Nearly all of us would get dizzy spells in our life time. When was the last time you had it?
Dizziness or giddiness is a general word that people use to describe light-headedness, or vertigo. Lightheadedness is when you feel like you are going to faint, whereas vertigo is feeling of unbalanced or seeing things like they are moving or spinning.
Dizziness can happen when the body is weak or anemic. This is commonly found among ladies. It can be accompanied by lower blood pressure and a general lack of energy or lethargy. Boosting the body with tonics or supplements may help in strengthening the body and eliminating the dizziness.
Another kind of dizziness may affect the middle-aged group. The sufferer may have the sensation that the head is “expanded” with excessive pressure, a tight and uncomfortable neck, insomnia, feeling hot especially in the upper body, losing hair, tinnitus (sounds in the ear), or a tendency to get irritable and angry. Such dizziness is normally exacerbated by spicy or “heaty” food, anger, alcohol, and late nights. A blood pressure check is advised as it may indicate elevated blood pressure, although there are also cases where the blood pressure is normal. Traditional Chinese Medicine (TCM) is effective in treating such dizziness or elevated blood pressures, before starting to use blood pressure medication.

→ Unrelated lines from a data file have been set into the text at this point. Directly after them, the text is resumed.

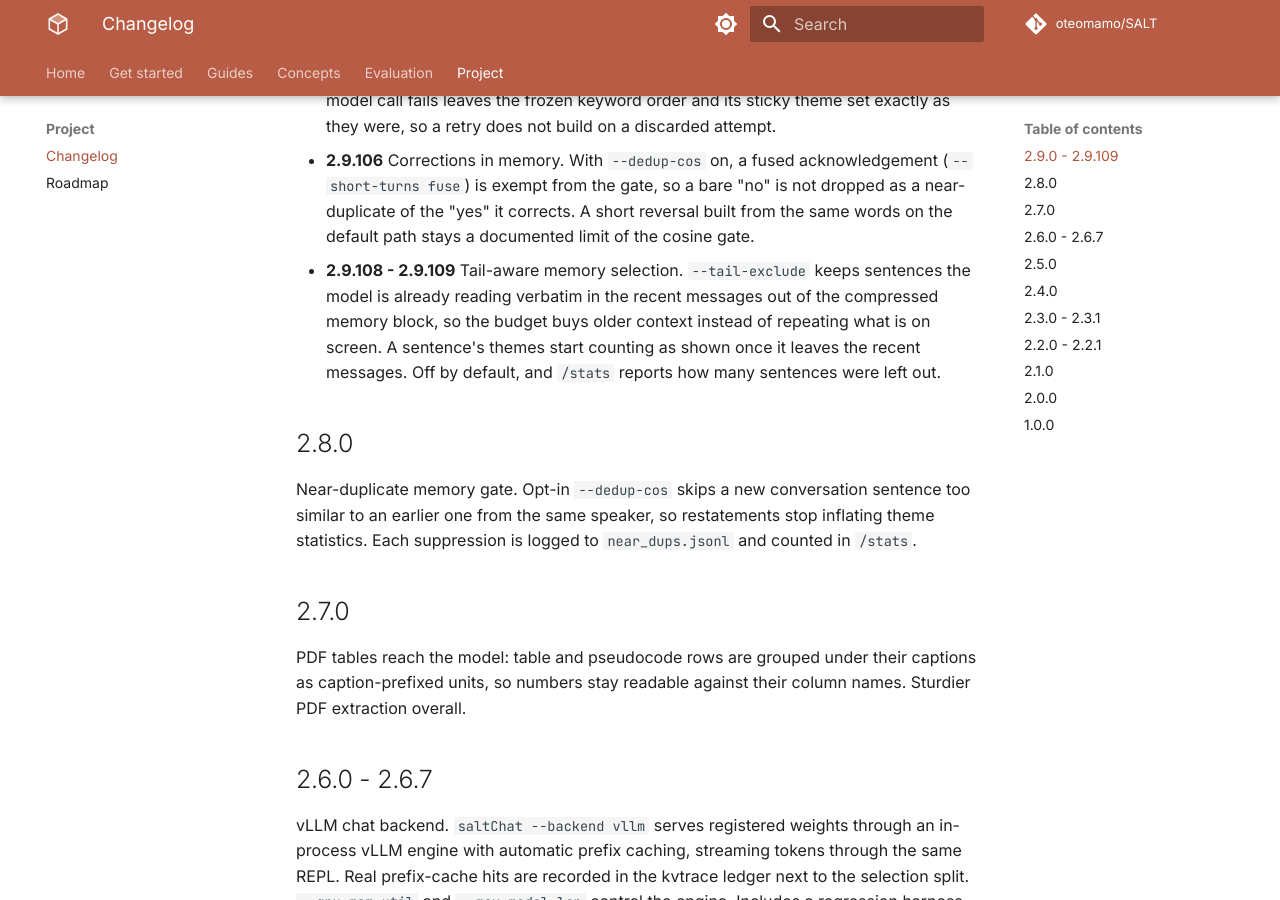
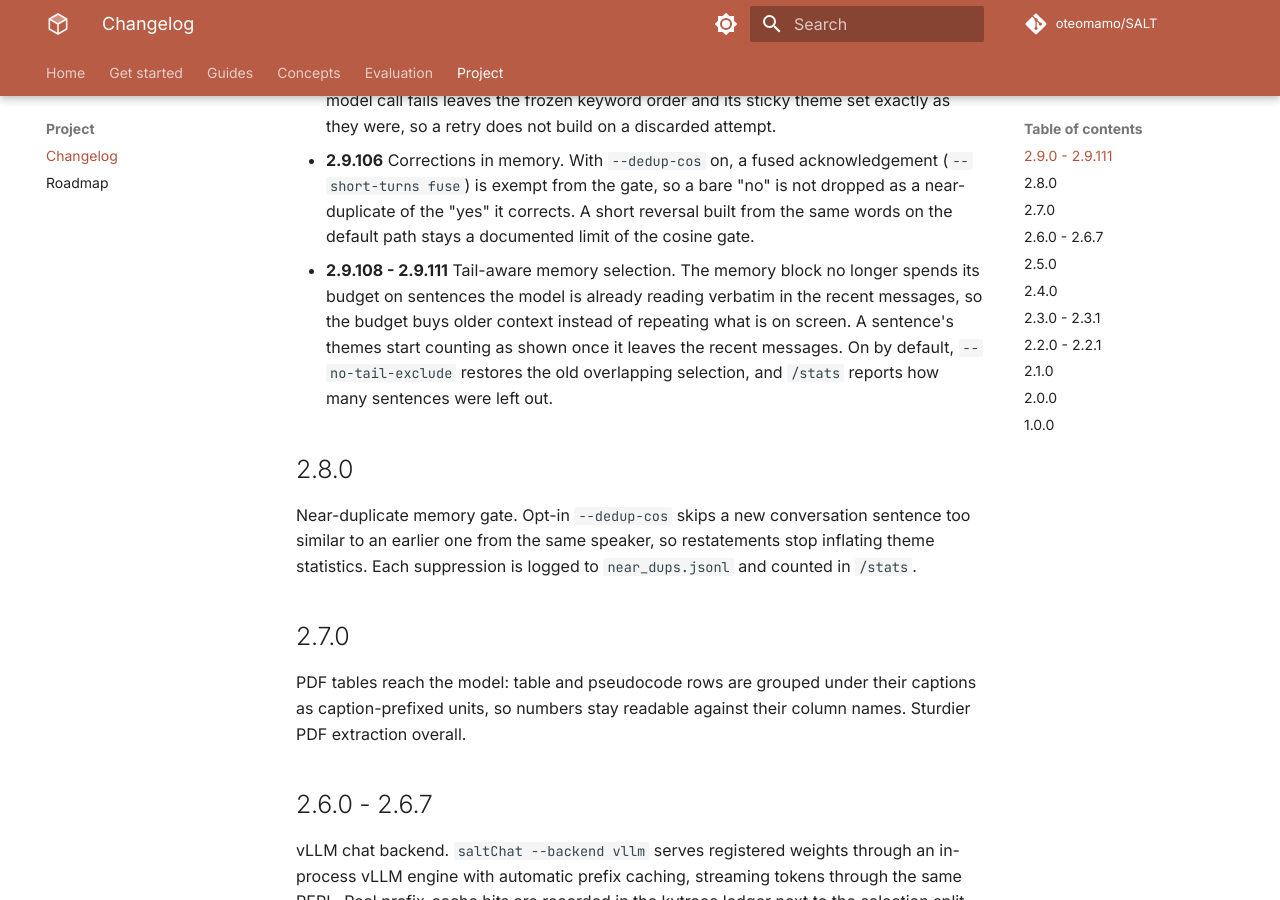
Before and after one commit to oteomamo/SALT, an MkDocs documentation site: the page built from docs/changelog.md, in a window 1280 px wide and 900 px high, scrolled down 1841 px. Built offline with MkDocs 1.6.1 and Material for MkDocs 9.7.7, drawn with Linux system fonts in a browser that asks for light colours; comment, search, counter and statistics services are not loaded; the version menu is left out; some of the changed text lies outside the part shown.

Commit message:
v2.9.111 saltChat: tail exclusion set to default
The tail and the memory block could carry the same sentences, with
the model reading the text twice in one prompt. Selection now skips
tail-resident sentences by default and --no-tail-exclude restores the
overlapping behavior. --tail-exclude stays accepted as a no-op, the
reading guide describes the new default, and /stats reports the
setting either way.

```diff
--- a/docs/changelog.md
+++ b/docs/changelog.md
@@ -3,7 +3,7 @@
 What each version added. Versions match the git tags on the
 [repository](https://github.com/oteomamo/SALT).
 
-## 2.9.0 - 2.9.109
+## 2.9.0 - 2.9.111
 
 Background ingestion for `saltChat`. The per-turn keyword and embedding
 passes moved off the REPL's critical path onto a worker thread, so long
@@ -81,12 +81,13 @@ Patch releases, grouped where several versions shipped one thing:
   bare "no" is not dropped as a near-duplicate of the "yes" it corrects.
   A short reversal built from the same words on the default path stays a
   documented limit of the cosine gate.
-- **2.9.108 - 2.9.109** Tail-aware memory selection. `--tail-exclude`
-  keeps sentences the model is already reading verbatim in the recent
-  messages out of the compressed memory block, so the budget buys older
-  context instead of repeating what is on screen. A sentence's themes
-  start counting as shown once it leaves the recent messages. Off by
-  default, and `/stats` reports how many sentences were left out.
+- **2.9.108 - 2.9.111** Tail-aware memory selection. The memory block
+  no longer spends its budget on sentences the model is already reading
+  verbatim in the recent messages, so the budget buys older context
+  instead of repeating what is on screen. A sentence's themes start
+  counting as shown once it leaves the recent messages. On by default,
+  `--no-tail-exclude` restores the old overlapping selection, and
+  `/stats` reports how many sentences were left out.
 
 ## 2.8.0
 
--- a/pyproject.toml
+++ b/pyproject.toml
@@ -4,7 +4,7 @@ build-backend = "setuptools.build_meta"
 
 [project]
 name = "salt"
-version = "2.9.110"
+version = "2.9.111"
 description = "SALT: Salience-Aware Lexical Trie for Long-Context Compression"
 readme = "README.md"
 license = "MIT"
```
Also changed, not shown: docs/chatbot.md (+5 -5 lines), docs/options.md (+1 -1 lines), salt/chat/instructions.md (+4 -3 lines), 1 other file.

The third type of dizziness has to do with the digestive function. A young adult patient once sought treatment for dizziness, loose bowels and lack of appetite. While acute food poisoning can also give us giddiness and digestive symptoms, this patient did not have abdominal discomfort or nausea. After diagnosis, the TCM physician discerned that it was due to an excessive intake of cold drinks and “cooling” herbal drinks over the period. In TCM, such a dizziness is loosely translated as “clear Yang not rising”. Essentially, the Yang energy (Yang in the Yin-Yang relationship) in our body is not able to rise up to the head due to blockage in the abdomen. Such cases happen when the digestive function is weakened by coldness, causing a damp obstruction the rising of Yang energy. It can happen to anyone, but is usually preceded by a period of exhaustion, excessive or inappropriate food and drink intake. The good news is such dizziness responds well to TCM treatment and normally subsides after one to three visits to the TCM physician.
2. A Concise Chinese-English Dictionary of Traditional Chinese Medicine, Wang Wen Juan et al., Shanghai Scientific and Technological Literature Publishing House, Dec 2004.
(by Tan Shiau Tse, TCM Physician, Copyright® HST Medical Pte Ltd)